◆ THE PROBLEM
If a line in the listing contains "Products", copy it out whole.

+---+

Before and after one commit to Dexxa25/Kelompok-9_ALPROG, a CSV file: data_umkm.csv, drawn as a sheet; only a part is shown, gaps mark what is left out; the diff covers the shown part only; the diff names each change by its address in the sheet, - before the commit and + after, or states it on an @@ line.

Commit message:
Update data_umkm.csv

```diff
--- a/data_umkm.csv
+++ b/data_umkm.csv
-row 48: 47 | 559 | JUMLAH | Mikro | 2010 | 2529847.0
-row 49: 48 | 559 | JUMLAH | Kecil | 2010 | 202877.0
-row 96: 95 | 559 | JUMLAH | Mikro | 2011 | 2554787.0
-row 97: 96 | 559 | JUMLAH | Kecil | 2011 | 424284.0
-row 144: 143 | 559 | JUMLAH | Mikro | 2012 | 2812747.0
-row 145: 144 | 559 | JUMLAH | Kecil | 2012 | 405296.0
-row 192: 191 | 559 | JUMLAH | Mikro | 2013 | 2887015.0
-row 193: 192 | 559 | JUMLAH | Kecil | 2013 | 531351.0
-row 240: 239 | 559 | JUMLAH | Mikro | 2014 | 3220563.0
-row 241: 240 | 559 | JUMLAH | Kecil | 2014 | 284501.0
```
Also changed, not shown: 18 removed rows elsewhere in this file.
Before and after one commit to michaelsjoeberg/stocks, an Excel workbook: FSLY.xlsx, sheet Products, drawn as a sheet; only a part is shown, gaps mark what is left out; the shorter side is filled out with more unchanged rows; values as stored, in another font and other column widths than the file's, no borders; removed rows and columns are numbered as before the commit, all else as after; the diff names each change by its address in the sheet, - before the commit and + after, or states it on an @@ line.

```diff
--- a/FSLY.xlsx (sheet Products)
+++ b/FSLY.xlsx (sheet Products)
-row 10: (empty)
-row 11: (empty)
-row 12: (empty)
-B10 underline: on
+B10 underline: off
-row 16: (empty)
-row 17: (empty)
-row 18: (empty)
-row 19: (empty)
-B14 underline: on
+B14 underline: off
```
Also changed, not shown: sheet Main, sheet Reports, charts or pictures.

+---+

◆ SOLUTION
Before and after one commit to michaelsjoeberg/stocks, an Excel workbook: FSLY.xlsx, sheet Products, drawn as a sheet; only a part is shown, gaps mark what is left out; the shorter side is filled out with more unchanged rows; values as stored, in another font and other column widths than the file's, no borders; removed rows and columns are numbered as before the commit, all else as after; the diff names each change by its address in the sheet, - before the commit and + after, or states it on an @@ line.
--- a/FSLY.xlsx (sheet Products)
+++ b/FSLY.xlsx (sheet Products)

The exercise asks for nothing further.